Fed rate rise – Cui Bono?
After raising its Federal funds target range to 0.25-0.5% in December 2015, Yellen has waited exactly a year and now edged up rates a further +25bps as the target range is raised to 0.5-0.75%, while also signalling that these could rise to around 1.4% by the end of 2017, thereby suggesting three further +25bps increases over the next year.
The official narrative is that being ‘data driven’, the Fed is merely responding to low unemployment and rising economic growth to normalise rates in order to head off potential inflationary threats. ‘Baloney’ as they might say in America. Even a cursory look at the components to Q3 US GDP growth with its soya bean exports one-off or inventory restocking against falling consumer confidence would tell you this. As for the unemployment rate, we have already pointed to the meaninglessness of this statistic when participation rates are falling, the mix of temporary workers is increasing and average wage inflation is barely above the official CPI rate.

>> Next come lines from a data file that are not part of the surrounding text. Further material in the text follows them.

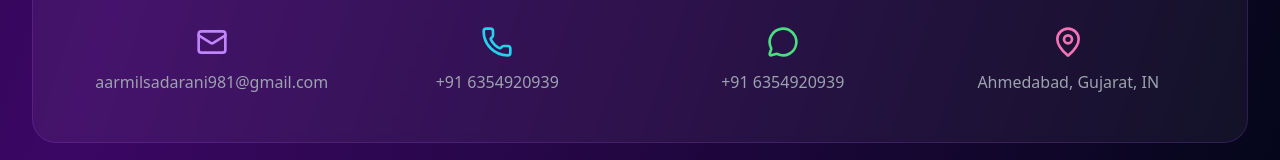
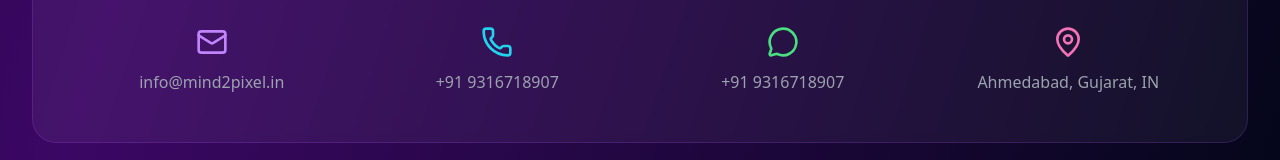
Before and after one commit to Aarmil1234/my-website, a React (Vite) app: page / in a window 1280 px wide. Shown: the part 3556-3716 px from the top of the page. Built offline with nearby package versions, Linux system fonts and the light colour scheme.

Commit message:
contact details change

```diff
--- a/src/Mind2PixelPortfolio.tsx
+++ b/src/Mind2PixelPortfolio.tsx
@@ -36,7 +36,7 @@ export default function Mind2PixelPortfolio() {
     .catch((error) => {
       console.error("EmailJS Error:", error);
       alert(
-        "⚠️ There was an issue submitting your message. Please try again later or contact us directly at +91 6354920939."
+        "⚠️ There was an issue submitting your message. Please try again later or contact us directly at +91 9316718907."
       );
     });
 }
@@ -144,7 +144,7 @@ export default function Mind2PixelPortfolio() {
                             <a href="#contact" className="hover:text-purple-400 transition-colors">Contact</a>
                             <button
                                 onClick={() => {
-                                    const phoneNumber = "916354920939"; // replace with your number
+                                    const phoneNumber = "919316718907";
                                     const message = encodeURIComponent("Hello! I’d like to start a project with Mind2Pixel.");
                                     window.open(`https://wa.me/${phoneNumber}?text=${message}`, "_blank");
                                 }}
@@ -170,7 +170,7 @@ export default function Mind2PixelPortfolio() {
                             <a href="#contact" className="block hover:text-purple-400 transition-colors">Contact</a>
                             <button
                                 onClick={() => {
-                                    const phoneNumber = "916354920939"; // replace with your number
+                                    const phoneNumber = "919316718907"; // replace with your number
                                     const message = encodeURIComponent("Hello! I’d like to start a project with Mind2Pixel.");
                                     window.open(`https://wa.me/${phoneNumber}?text=${message}`, "_blank");
                                 }}
@@ -204,7 +204,7 @@ export default function Mind2PixelPortfolio() {
                     <div className="flex flex-col sm:flex-row items-center justify-center gap-4 mb-12 sm:mb-16 px-4">
                         <button
                             onClick={() => {
-                                const phoneNumber = "916354920939"; // replace with your number
+                                const phoneNumber = "919316718907"; // replace with your number
                                 const message = encodeURIComponent("Hello! I’d like to start a project with Mind2Pixel.");
                                 window.open(`https://wa.me/${phoneNumber}?text=${message}`, "_blank");
                             }}
@@ -383,33 +383,33 @@ export default function Mind2PixelPortfolio() {
 
                         <div className="grid md:grid-cols-4 gap-6 mt-12 pt-12 border-t border-purple-500/20">
                             <div className="text-center">
-                                <a href="mailto:aarmilsadarani981@gmail.com" className="block">
+                                <a href="mailto:info@mind2pixel.in" className="block">
                                     <Mail className="w-8 h-8 text-purple-400 mx-auto mb-3" />
                                     <p className="text-gray-400 hover:text-purple-300 transition-colors">
-                                        aarmilsadarani981@gmail.com
+                                        info@mind2pixel.in
                                     </p>
                                 </a>
                             </div>
 
                             <div className="text-center">
-                                <a href="tel:+916354920939" className="block">
+                                <a href="tel:+919316718907" className="block">
                                     <Phone className="w-8 h-8 text-cyan-400 mx-auto mb-3" />
                                     <p className="text-gray-400 hover:text-cyan-300 transition-colors">
-                                        +91 6354920939
+                                        +91 9316718907
                                     </p>
                                 </a>
                             </div>
 
                             <div className="text-center">
                                 <a
-                                    href="https://wa.me/916354920939?text=Hello!%20I%E2%80%99d%20like%20to%20start%20a%20project%20with%20Mind2Pixel."
+                                    href="https://wa.me/919316718907?text=Hello!%20I%E2%80%99d%20like%20to%20start%20a%20project%20with%20Mind2Pixel."
                                     target="_blank"
                                     rel="noopener noreferrer"
                                     className="block"
                                 >
                                     <MessageCircle className="w-8 h-8 text-green-400 mx-auto mb-3" />
                                     <p className="text-gray-400 hover:text-green-300 transition-colors">
-                                        +91 6354920939
+                                        +91 9316718907
                                     </p>
                                 </a>
                             </div>
--- a/src/Projects.tsx
+++ b/src/Projects.tsx
@@ -521,7 +521,7 @@ export default function Mind2PixelProjects() {
               <a href="#" className="text-purple-400 font-semibold">Projects</a>
               <button
                 onClick={() => {
-                  const phoneNumber = "916354920939";
+                  const phoneNumber = "919316718907";
                   const message = encodeURIComponent("Hello! I'd like to start a project with Mind2Pixel.");
                   window.open(`https://wa.me/${phoneNumber}?text=${message}`, "_blank");
                 }}
@@ -545,7 +545,7 @@ export default function Mind2PixelProjects() {
               <a href="#" className="block text-purple-400 font-semibold">Projects</a>
               <button
                 onClick={() => {
-                  const phoneNumber = "916354920939";
+                  const phoneNumber = "919316718907";
                   const message = encodeURIComponent("Hello! I'd like to start a project with Mind2Pixel.");
                   window.open(`https://wa.me/${phoneNumber}?text=${message}`, "_blank");
                 }}
@@ -760,7 +760,7 @@ export default function Mind2PixelProjects() {
             </p>
             <button
               onClick={() => {
-                const phoneNumber = "916354920939";
+                const phoneNumber = "919316718907";
                 const message = encodeURIComponent("Hello! I'd like to start a project with Mind2Pixel.");
                 window.open(`https://wa.me/${phoneNumber}?text=${message}`, "_blank");
               }}
```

So having also promised 3-4 rate increases for 2016, Yellen has delivered only the one, and that right at the end of the year and immediately ahead of a new administration. Is this merely coincidence or perhaps a nefarious plot by a politicised Federal Reserve to hog-tie the incoming administration between slowing GDP and hostile members of his own party in the legislature to his deficit funded stimulus plans?
So who might benefit from a policy of tough talk on rates, but a short walk on action when the net effects is to support demand for US dollars without harming domestic consumption? With the US government already running a real deficit of over $1tn pa, they need buyers of US dollars to fund the shortfall, either honestly through funds raised from treasury bond sales or surreptitiously by some form of money printing such as QE. With Trump’s aggressive stimulus plans (including tax cuts), this is only going to get more pressing. The client’s name may change, but the agenda of the new executive remains the same, as does the function of the Federal Reserve.
To think that the Federal Reserve would do anything other than support the administration that would otherwise be their nemesis would be a mistake. These guys are anything but stupid and they know not to bite the hand that feeds it. I think one can safely assume therefore that yesterday’s modest rate rise and tough talk on future rate hikes has been done with the full knowledge and approval of Trump as it serves his purpose well.
- Firstly it keeps faith in the US dollar, and he is going to need continued to support for the currency if he is going to fund his stimulus programme.
- It provides him with cover for slowing consumption as fears of further rate rises deter household debt formation which he can blame on the previous administration, while the modest extent of the rate rise together with his tax proposals have limited impact on real household disposable incomes.
- A slowing GDP outlook provides Trump with political ammo to help convince the currently hostile members in his own party in the Senate and Congress to support his deficit spending proposals. It may however also include some bung to be sent their way in the form of appointments from the exercise of executive patronage.
So it seems therefore we are back playing the same game. There will be initial pressure on equity valuations into the start of 2017 as rate fears and haggling over the stimulus plans increase perceived risk of GDP slowdown and political gridlock, followed by horse-trading and a watered down stimulus plan that restores demand for risk assets. In the meantime, the combination of an ‘America First’ trade policy together with the yield premium (and rising) on US dollars while Euro and Yen are pushing NIRP will ensure US dollar support when the printing recommences in earnest and Congress ups the Federal debt cap to $25tn!
For those that would like more Fed forecasts for posterity, I have included their key current estimates versus those made by them following the 21 September FOMC meeting. These include:
2016 median at 4.7% vs 4.8%
2017 median jobless rate 4.5% vs 4.6%
2018 median jobless rate 4.5% vs 4.5%
2019 median jobless rate 4.5% vs 4.6%
Real GDP foreasts
2016 median GDP growth 1.9% vs 1.8%
2017 median GDP growth 2.1% vs 2.0%
2018 median GDP growth 2.0% vs 2.0%
2019 median GDP growth 1.9% vs 1.8%
PCE inflation forecasts
2016 median inflation 1.5% vs 1.3%
2017 median inflation 1.9% vs 1.9%
2018 median inflation 2.0% vs 2.0%
2019 median inflation 2.0% vs 2.0%
Federal Funds rates
2016 median Fed funds 0.6% vs 0.6%
2017 median Fed funds 1.4% vs 1.1%
2018 median Fed funds 2.1% vs 1.9%
2019 median Fed funds 2.9% vs 2.6%